* What is needed:
Copies of all lines that contain "Ansatte" are needed; take them from the data below.

* Given data:
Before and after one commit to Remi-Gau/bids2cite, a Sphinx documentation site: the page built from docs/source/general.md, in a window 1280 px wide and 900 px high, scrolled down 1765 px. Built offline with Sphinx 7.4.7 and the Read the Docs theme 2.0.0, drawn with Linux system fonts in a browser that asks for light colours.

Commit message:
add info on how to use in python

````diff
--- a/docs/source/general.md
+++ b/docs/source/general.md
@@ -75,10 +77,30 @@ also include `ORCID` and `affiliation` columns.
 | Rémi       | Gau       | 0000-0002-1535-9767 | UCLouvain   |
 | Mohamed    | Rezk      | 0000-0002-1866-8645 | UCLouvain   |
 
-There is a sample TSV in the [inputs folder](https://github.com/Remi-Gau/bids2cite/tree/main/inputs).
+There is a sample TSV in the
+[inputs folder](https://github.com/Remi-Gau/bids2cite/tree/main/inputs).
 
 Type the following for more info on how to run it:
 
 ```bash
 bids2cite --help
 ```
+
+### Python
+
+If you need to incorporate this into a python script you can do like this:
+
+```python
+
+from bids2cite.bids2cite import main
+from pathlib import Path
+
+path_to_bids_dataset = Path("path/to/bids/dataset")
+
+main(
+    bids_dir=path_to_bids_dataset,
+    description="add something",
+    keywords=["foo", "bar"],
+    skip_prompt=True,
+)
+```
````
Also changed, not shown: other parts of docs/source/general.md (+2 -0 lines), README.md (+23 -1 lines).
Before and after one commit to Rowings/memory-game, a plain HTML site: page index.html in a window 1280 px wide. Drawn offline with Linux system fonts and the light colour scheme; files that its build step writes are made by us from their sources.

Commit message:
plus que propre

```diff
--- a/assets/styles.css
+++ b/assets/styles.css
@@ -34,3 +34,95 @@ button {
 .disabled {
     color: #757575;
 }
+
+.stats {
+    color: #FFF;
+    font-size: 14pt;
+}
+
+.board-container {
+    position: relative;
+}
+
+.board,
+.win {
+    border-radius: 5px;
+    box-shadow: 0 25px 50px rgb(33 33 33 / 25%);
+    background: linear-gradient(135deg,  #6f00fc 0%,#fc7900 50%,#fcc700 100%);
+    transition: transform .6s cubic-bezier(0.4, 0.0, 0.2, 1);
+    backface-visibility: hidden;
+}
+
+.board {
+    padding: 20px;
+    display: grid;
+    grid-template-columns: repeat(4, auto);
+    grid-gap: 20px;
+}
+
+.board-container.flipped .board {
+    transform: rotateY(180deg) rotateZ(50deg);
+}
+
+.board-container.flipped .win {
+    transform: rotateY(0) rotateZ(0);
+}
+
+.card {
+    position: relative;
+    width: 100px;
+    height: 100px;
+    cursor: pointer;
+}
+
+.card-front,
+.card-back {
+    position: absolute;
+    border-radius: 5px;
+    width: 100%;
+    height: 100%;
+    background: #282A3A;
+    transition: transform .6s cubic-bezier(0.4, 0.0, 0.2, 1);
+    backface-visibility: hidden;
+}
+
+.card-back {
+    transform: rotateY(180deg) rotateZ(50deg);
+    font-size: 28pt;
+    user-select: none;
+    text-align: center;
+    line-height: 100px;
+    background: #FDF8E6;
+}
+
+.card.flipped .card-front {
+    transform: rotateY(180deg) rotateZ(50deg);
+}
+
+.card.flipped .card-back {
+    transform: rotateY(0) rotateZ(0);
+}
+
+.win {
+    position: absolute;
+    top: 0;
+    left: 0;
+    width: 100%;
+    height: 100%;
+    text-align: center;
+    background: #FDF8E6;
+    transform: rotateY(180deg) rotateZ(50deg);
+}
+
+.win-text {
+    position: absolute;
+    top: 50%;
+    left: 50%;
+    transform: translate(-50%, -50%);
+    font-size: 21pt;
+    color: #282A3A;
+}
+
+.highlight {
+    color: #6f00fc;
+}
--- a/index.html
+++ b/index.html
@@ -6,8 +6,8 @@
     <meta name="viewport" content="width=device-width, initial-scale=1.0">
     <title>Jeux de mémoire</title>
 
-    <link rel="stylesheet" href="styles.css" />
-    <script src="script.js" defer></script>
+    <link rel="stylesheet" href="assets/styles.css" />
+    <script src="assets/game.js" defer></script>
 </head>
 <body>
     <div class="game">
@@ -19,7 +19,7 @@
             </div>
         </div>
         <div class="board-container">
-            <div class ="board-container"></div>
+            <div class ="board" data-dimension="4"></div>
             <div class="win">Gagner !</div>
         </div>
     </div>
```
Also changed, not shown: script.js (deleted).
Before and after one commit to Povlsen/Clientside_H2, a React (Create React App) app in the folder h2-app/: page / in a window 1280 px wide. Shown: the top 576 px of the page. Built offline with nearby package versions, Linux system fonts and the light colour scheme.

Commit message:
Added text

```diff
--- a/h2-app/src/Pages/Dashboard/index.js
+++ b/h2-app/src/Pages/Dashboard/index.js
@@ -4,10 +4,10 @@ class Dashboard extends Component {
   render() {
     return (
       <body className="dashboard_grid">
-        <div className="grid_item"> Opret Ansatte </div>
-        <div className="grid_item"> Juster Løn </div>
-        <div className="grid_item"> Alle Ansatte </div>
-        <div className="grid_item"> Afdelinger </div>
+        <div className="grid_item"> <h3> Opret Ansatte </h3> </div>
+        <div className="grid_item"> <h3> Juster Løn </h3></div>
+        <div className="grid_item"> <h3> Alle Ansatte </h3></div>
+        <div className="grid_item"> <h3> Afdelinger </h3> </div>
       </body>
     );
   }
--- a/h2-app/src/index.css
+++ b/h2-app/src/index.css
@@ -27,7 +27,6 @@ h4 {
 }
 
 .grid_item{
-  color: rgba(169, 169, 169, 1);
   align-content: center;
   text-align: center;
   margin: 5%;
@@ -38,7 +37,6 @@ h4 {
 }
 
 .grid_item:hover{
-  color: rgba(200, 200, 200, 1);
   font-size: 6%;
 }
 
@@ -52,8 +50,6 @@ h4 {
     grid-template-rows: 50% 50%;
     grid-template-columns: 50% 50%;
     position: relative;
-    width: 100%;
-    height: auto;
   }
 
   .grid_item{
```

* Output of the task:
-        <div className="grid_item"> Opret Ansatte </div>
-        <div className="grid_item"> Alle Ansatte </div>
+        <div className="grid_item"> <h3> Opret Ansatte </h3> </div>
+        <div className="grid_item"> <h3> Alle Ansatte </h3></div>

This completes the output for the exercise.